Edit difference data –
* * * * * * * * *

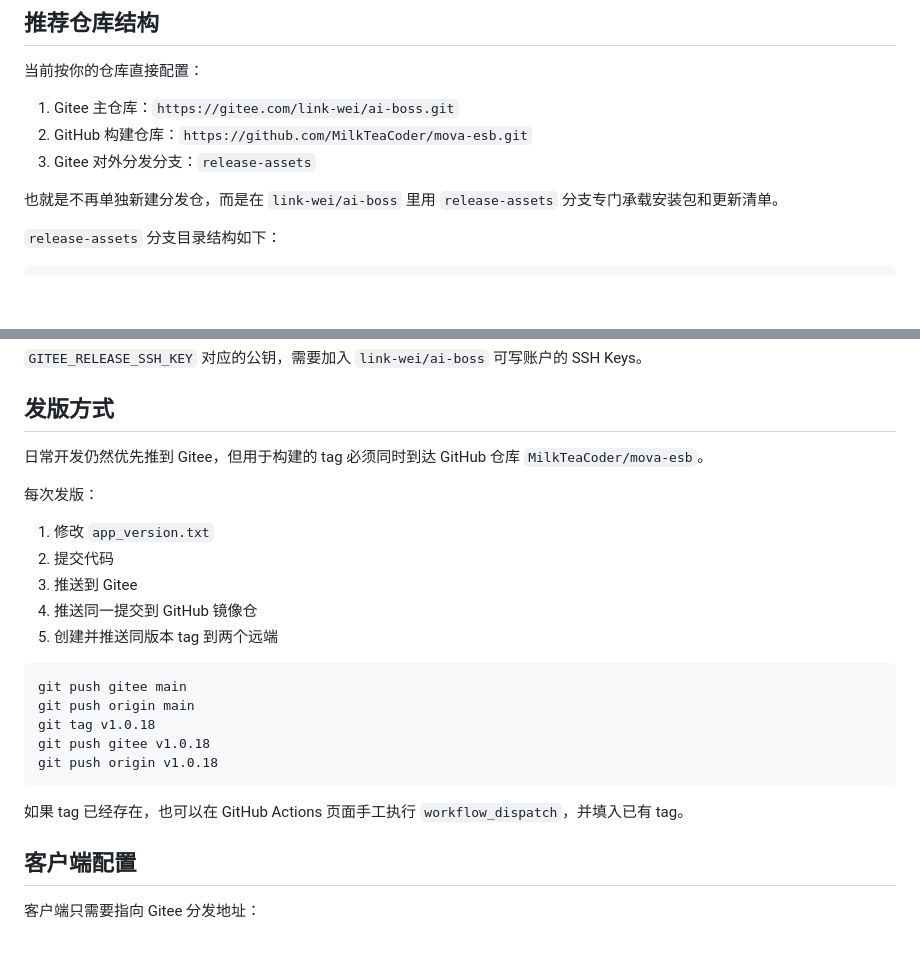
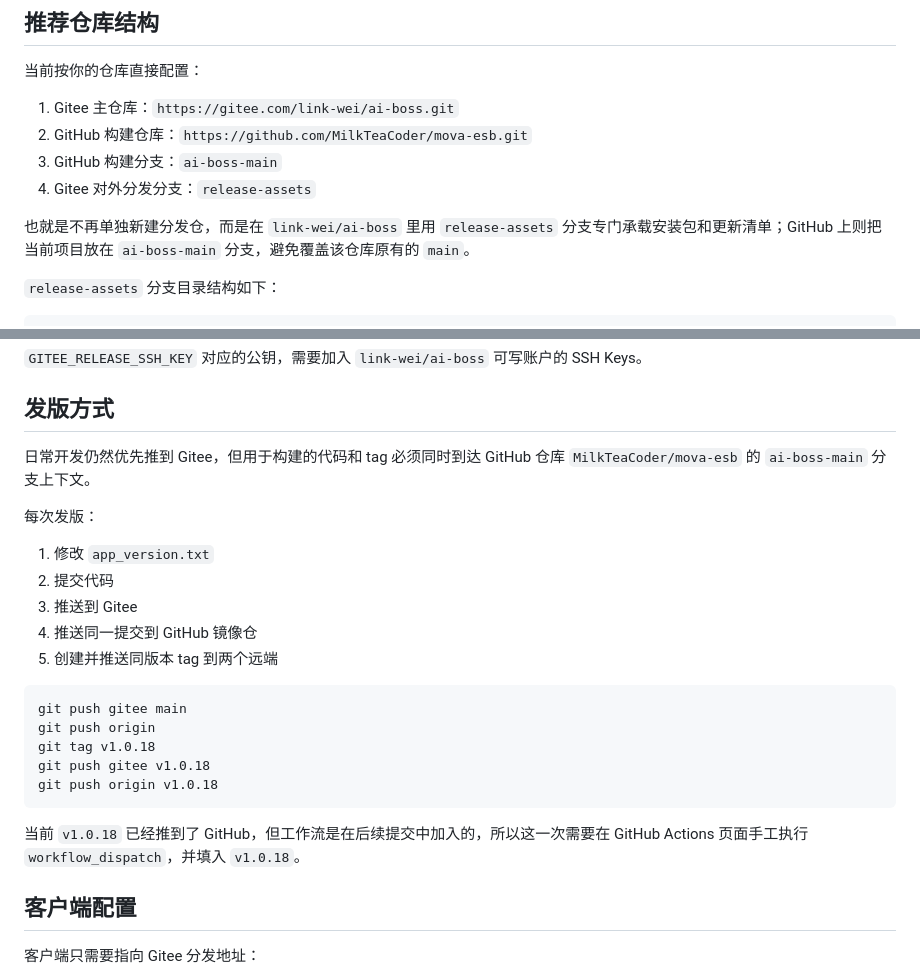
Before and after one commit to 472599872-dev/ai-boss, a Markdown page: docs/GITEE_RELEASE.md, 2 parts joined by grey strips. Rendered like a GitHub page; blank space fills up the shorter version.

Commit message:
docs: align release flow with mova-esb mirror branch

````diff
--- a/docs/GITEE_RELEASE.md
+++ b/docs/GITEE_RELEASE.md
@@ -13,9 +13,10 @@
 
 1. Gitee 主仓库：`https://gitee.com/link-wei/ai-boss.git`
 2. GitHub 构建仓库：`https://github.com/MilkTeaCoder/mova-esb.git`
-3. Gitee 对外分发分支：`release-assets`
+3. GitHub 构建分支：`ai-boss-main`
+4. Gitee 对外分发分支：`release-assets`
 
-也就是不再单独新建分发仓，而是在 `link-wei/ai-boss` 里用 `release-assets` 分支专门承载安装包和更新清单。
+也就是不再单独新建分发仓，而是在 `link-wei/ai-boss` 里用 `release-assets` 分支专门承载安装包和更新清单；GitHub 上则把当前项目放在 `ai-boss-main` 分支，避免覆盖该仓库原有的 `main`。
 
 `release-assets` 分支目录结构如下：
 
@@ -78,7 +79,7 @@ macOS 还必须配置：
 
 ## 发版方式
 
-日常开发仍然优先推到 Gitee，但用于构建的 tag 必须同时到达 GitHub 仓库 `MilkTeaCoder/mova-esb`。
+日常开发仍然优先推到 Gitee，但用于构建的代码和 tag 必须同时到达 GitHub 仓库 `MilkTeaCoder/mova-esb` 的 `ai-boss-main` 分支上下文。
 
 每次发版：
 
@@ -90,13 +91,13 @@ macOS 还必须配置：
 
 ```bash
 git push gitee main
-git push origin main
+git push origin
 git tag v1.0.18
 git push gitee v1.0.18
 git push origin v1.0.18
 ```
 
-如果 tag 已经存在，也可以在 GitHub Actions 页面手工执行 `workflow_dispatch`，并填入已有 tag。
+当前 `v1.0.18` 已经推到了 GitHub，但工作流是在后续提交中加入的，所以这一次需要在 GitHub Actions 页面手工执行 `workflow_dispatch`，并填入 `v1.0.18`。
 
 ## 客户端配置
 
````
Also changed, not shown: README.md (+2 -1 lines).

* * * * * * * * *

WORK INSTRUCTIONS –
Retype the records above line for line and exactly, omitting their pictures.

ANSWER BOX –
Before and after one commit to 472599872-dev/ai-boss, a Markdown page: docs/GITEE_RELEASE.md, 2 parts joined by grey strips. Rendered like a GitHub page; blank space fills up the shorter version.

Commit message:
docs: align release flow with mova-esb mirror branch

````diff
--- a/docs/GITEE_RELEASE.md
+++ b/docs/GITEE_RELEASE.md
@@ -13,9 +13,10 @@
 
 1. Gitee 主仓库：`https://gitee.com/link-wei/ai-boss.git`
 2. GitHub 构建仓库：`https://github.com/MilkTeaCoder/mova-esb.git`
-3. Gitee 对外分发分支：`release-assets`
+3. GitHub 构建分支：`ai-boss-main`
+4. Gitee 对外分发分支：`release-assets`
 
-也就是不再单独新建分发仓，而是在 `link-wei/ai-boss` 里用 `release-assets` 分支专门承载安装包和更新清单。
+也就是不再单独新建分发仓，而是在 `link-wei/ai-boss` 里用 `release-assets` 分支专门承载安装包和更新清单；GitHub 上则把当前项目放在 `ai-boss-main` 分支，避免覆盖该仓库原有的 `main`。
 
 `release-assets` 分支目录结构如下：
 
@@ -78,7 +79,7 @@ macOS 还必须配置：
 
 ## 发版方式
 
-日常开发仍然优先推到 Gitee，但用于构建的 tag 必须同时到达 GitHub 仓库 `MilkTeaCoder/mova-esb`。
+日常开发仍然优先推到 Gitee，但用于构建的代码和 tag 必须同时到达 GitHub 仓库 `MilkTeaCoder/mova-esb` 的 `ai-boss-main` 分支上下文。
 
 每次发版：
 
@@ -90,13 +91,13 @@ macOS 还必须配置：
 
 ```bash
 git push gitee main
-git push origin main
+git push origin
 git tag v1.0.18
 git push gitee v1.0.18
 git push origin v1.0.18
 ```
 
-如果 tag 已经存在，也可以在 GitHub Actions 页面手工执行 `workflow_dispatch`，并填入已有 tag。
+当前 `v1.0.18` 已经推到了 GitHub，但工作流是在后续提交中加入的，所以这一次需要在 GitHub Actions 页面手工执行 `workflow_dispatch`，并填入 `v1.0.18`。
 
 ## 客户端配置
 
````
Also changed, not shown: README.md (+2 -1 lines).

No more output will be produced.